Information shown: Begin

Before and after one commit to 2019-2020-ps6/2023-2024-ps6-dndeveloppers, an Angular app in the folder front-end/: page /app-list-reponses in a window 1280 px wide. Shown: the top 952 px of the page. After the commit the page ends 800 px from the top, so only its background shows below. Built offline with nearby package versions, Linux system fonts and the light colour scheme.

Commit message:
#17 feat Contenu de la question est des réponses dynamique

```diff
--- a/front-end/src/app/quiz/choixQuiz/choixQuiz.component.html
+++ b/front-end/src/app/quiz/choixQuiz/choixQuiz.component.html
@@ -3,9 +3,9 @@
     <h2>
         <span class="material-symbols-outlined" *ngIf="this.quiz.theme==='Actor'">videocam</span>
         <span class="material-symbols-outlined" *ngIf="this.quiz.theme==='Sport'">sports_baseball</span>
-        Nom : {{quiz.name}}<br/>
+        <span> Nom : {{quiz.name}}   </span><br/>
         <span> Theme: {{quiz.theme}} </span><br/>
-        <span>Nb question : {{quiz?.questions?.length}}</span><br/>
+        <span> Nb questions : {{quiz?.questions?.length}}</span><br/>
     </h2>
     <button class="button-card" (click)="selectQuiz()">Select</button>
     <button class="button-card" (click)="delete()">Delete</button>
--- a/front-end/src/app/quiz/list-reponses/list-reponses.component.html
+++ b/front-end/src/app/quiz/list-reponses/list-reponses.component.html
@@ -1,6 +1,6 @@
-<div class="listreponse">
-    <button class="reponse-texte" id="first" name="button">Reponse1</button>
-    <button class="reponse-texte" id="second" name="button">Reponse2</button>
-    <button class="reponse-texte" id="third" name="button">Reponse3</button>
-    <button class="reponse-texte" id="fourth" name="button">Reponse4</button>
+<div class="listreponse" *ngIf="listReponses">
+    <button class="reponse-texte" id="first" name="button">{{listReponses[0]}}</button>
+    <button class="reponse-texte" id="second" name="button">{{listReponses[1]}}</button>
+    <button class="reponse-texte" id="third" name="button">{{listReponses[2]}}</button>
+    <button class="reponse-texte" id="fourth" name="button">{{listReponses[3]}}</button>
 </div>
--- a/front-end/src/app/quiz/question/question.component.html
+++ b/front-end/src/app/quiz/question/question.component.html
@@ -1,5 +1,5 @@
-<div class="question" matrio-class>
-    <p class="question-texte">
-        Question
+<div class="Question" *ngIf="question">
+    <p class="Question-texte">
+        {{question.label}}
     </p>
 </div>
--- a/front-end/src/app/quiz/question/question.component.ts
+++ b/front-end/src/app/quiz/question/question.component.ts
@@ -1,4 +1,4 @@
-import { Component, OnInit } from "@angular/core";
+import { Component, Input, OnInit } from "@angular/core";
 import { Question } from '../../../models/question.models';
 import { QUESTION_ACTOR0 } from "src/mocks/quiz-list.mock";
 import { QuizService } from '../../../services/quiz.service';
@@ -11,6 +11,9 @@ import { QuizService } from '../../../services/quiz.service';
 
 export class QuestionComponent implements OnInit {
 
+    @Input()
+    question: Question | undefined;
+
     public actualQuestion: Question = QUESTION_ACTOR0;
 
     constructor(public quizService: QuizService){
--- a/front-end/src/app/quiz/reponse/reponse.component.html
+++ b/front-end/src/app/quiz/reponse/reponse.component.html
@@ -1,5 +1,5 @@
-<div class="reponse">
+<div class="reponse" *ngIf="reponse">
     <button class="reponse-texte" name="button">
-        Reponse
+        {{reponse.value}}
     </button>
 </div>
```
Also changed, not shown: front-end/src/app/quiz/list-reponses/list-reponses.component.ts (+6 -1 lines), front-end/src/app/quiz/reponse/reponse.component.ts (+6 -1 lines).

Information shown: End
Information shown: Begin

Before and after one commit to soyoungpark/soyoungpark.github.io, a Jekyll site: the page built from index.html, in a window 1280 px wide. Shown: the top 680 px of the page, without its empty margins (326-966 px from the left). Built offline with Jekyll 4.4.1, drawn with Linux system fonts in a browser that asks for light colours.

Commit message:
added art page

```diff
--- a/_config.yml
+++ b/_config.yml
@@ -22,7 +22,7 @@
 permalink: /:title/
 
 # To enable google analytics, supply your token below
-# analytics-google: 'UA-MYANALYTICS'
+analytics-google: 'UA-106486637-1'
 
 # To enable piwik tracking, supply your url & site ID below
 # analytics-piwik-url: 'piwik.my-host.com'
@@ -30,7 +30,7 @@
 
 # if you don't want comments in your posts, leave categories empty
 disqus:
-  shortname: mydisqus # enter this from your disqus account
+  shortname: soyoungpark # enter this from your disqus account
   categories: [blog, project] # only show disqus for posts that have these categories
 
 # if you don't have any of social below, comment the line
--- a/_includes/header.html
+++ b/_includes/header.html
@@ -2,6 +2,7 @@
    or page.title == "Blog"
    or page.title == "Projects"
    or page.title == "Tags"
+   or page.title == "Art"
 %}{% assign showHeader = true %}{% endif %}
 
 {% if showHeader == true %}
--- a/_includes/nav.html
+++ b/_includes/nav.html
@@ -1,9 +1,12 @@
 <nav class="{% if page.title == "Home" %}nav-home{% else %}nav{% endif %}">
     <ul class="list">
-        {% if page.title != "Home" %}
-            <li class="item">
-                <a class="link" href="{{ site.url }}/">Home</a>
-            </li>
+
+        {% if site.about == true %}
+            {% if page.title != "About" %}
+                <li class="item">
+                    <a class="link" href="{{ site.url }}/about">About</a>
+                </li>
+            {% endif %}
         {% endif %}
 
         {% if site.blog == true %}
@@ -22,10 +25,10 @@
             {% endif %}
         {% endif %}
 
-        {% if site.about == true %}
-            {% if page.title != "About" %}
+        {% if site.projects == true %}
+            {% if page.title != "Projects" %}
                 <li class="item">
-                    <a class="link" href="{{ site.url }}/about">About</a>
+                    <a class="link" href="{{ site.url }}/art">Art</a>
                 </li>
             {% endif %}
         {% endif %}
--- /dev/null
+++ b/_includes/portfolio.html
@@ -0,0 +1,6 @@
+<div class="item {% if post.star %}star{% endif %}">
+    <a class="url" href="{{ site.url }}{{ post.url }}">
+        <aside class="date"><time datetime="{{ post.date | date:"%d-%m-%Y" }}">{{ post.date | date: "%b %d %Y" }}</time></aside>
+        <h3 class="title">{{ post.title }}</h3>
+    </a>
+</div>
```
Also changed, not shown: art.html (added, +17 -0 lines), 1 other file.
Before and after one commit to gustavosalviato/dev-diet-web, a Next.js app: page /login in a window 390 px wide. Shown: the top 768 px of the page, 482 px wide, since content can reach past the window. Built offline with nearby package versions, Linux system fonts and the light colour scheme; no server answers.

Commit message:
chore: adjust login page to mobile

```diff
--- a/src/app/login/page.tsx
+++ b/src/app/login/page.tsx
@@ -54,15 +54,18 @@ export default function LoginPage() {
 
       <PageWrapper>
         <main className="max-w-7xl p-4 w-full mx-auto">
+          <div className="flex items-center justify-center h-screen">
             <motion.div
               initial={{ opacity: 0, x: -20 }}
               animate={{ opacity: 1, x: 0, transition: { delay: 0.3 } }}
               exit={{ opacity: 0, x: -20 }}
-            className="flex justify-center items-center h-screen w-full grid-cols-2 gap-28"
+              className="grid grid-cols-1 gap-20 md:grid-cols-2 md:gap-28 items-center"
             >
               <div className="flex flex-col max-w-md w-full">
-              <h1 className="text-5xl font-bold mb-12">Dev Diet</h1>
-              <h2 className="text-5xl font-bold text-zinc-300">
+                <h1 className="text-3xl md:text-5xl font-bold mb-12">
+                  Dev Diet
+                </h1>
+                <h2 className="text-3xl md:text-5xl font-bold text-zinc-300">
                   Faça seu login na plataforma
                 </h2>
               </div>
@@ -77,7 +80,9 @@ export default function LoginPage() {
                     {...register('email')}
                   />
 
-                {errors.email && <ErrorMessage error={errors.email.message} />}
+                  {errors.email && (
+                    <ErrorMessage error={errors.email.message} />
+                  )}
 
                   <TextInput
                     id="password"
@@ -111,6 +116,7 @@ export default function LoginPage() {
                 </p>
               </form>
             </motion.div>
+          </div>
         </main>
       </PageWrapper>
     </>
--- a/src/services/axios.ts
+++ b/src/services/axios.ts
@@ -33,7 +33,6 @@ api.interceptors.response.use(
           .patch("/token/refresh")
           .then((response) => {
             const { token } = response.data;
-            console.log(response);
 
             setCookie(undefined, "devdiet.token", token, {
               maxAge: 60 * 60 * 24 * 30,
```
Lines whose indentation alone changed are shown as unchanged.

Information shown: End
Information shown: Begin

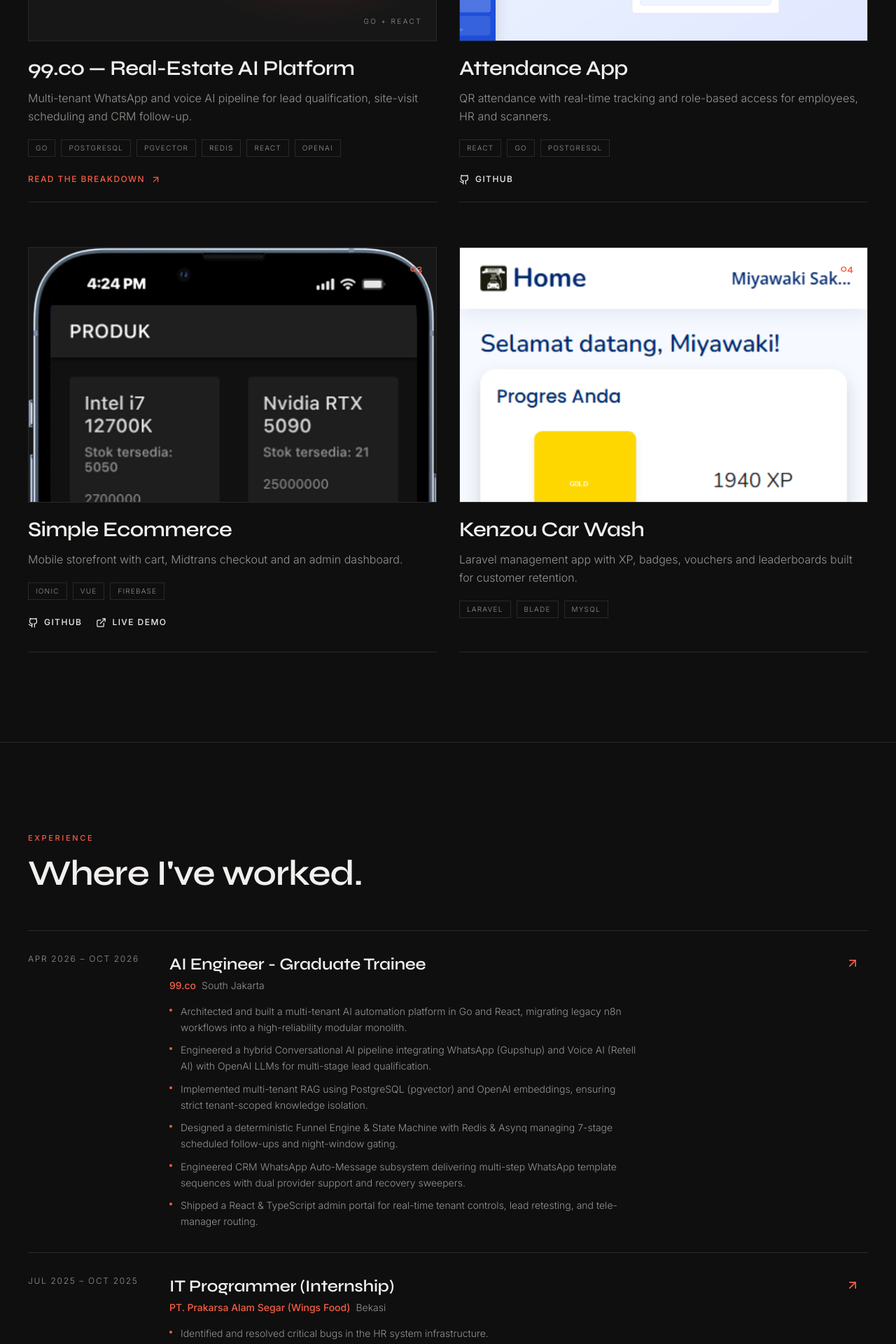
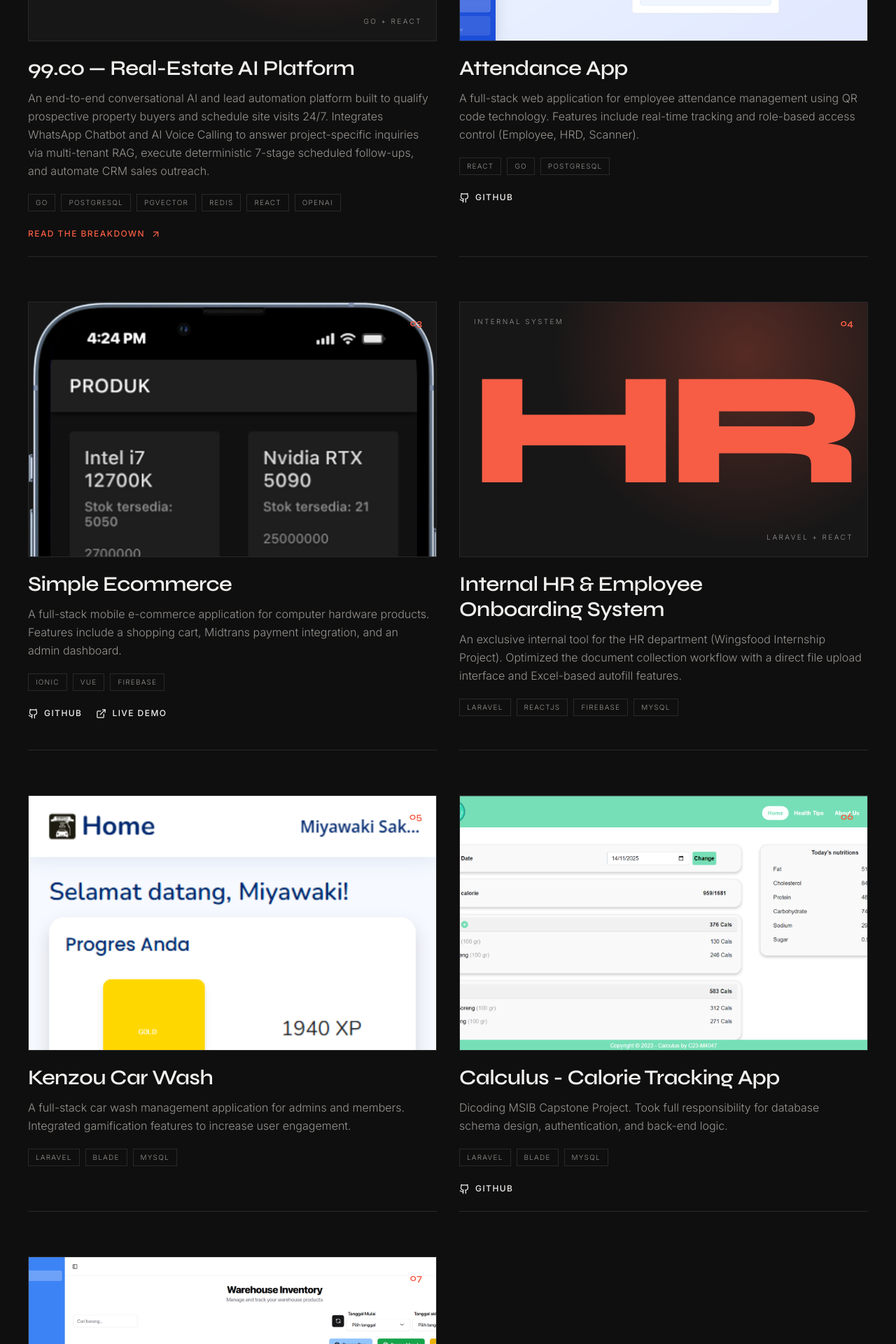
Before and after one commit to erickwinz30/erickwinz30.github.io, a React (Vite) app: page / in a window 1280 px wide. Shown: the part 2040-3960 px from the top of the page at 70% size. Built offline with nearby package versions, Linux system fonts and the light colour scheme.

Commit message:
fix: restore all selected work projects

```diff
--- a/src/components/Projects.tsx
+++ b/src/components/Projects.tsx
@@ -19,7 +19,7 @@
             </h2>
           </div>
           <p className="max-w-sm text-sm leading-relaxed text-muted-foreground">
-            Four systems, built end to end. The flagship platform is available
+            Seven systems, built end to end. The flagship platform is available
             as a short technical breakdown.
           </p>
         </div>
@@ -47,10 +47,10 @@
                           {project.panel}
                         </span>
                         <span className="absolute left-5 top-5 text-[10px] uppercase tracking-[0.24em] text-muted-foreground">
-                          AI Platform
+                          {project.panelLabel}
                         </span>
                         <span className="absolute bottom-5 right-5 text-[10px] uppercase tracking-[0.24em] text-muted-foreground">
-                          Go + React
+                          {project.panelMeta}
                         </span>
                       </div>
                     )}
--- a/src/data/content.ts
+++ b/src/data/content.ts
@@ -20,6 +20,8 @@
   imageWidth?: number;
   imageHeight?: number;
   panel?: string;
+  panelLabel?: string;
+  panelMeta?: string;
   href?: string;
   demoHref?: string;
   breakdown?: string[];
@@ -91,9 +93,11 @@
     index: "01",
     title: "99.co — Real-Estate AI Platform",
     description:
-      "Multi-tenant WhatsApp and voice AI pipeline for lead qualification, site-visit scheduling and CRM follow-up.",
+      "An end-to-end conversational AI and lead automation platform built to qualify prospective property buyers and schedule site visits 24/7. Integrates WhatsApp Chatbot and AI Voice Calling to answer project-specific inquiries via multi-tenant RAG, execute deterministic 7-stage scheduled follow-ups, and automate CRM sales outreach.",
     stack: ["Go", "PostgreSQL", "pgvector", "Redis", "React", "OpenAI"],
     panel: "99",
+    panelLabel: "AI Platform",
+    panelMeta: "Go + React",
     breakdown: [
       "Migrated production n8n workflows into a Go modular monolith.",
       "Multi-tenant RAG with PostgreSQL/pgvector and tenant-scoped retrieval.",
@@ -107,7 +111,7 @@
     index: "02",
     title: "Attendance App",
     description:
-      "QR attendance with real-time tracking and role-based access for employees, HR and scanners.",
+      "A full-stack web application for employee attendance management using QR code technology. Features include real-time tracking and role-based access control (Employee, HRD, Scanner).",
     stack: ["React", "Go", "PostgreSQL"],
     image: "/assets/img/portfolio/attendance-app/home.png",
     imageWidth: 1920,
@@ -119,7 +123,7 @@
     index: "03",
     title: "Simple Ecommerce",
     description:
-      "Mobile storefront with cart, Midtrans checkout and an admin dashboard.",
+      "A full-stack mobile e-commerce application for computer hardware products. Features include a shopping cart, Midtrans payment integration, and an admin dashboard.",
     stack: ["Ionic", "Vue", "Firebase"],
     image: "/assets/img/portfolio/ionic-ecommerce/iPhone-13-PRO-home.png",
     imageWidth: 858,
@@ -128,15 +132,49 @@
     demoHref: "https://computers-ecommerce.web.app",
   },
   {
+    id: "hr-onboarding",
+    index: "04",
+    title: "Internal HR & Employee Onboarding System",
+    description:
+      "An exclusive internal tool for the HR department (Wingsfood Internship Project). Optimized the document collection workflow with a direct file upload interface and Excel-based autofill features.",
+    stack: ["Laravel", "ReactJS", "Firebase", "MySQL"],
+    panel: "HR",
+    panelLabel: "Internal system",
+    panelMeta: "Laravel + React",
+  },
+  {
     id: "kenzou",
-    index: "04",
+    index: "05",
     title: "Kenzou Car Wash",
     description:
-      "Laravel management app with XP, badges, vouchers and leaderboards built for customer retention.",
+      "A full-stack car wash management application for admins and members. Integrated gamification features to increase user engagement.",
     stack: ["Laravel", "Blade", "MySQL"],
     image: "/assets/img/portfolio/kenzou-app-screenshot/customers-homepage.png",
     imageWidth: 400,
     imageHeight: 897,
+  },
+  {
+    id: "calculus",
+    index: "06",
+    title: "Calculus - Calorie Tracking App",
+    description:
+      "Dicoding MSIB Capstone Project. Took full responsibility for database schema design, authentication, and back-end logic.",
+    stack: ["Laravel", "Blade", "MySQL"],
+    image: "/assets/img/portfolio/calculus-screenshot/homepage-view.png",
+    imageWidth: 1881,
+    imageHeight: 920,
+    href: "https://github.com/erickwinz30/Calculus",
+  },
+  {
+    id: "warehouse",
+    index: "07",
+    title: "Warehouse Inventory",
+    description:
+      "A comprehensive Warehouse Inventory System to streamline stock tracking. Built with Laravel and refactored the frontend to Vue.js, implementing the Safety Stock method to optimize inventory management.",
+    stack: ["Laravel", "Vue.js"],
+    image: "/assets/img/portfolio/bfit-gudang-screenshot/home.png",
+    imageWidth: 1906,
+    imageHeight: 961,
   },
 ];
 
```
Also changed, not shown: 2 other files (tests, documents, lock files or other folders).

Information shown: End

Among the lines of the data, which ones contain the word "your"? Show them.

**Final answer**
 # To enable google analytics, supply your token below
 # To enable piwik tracking, supply your url & site ID below
 # if you don't want comments in your posts, leave categories empty
-  shortname: mydisqus # enter this from your disqus account
+  shortname: soyoungpark # enter this from your disqus account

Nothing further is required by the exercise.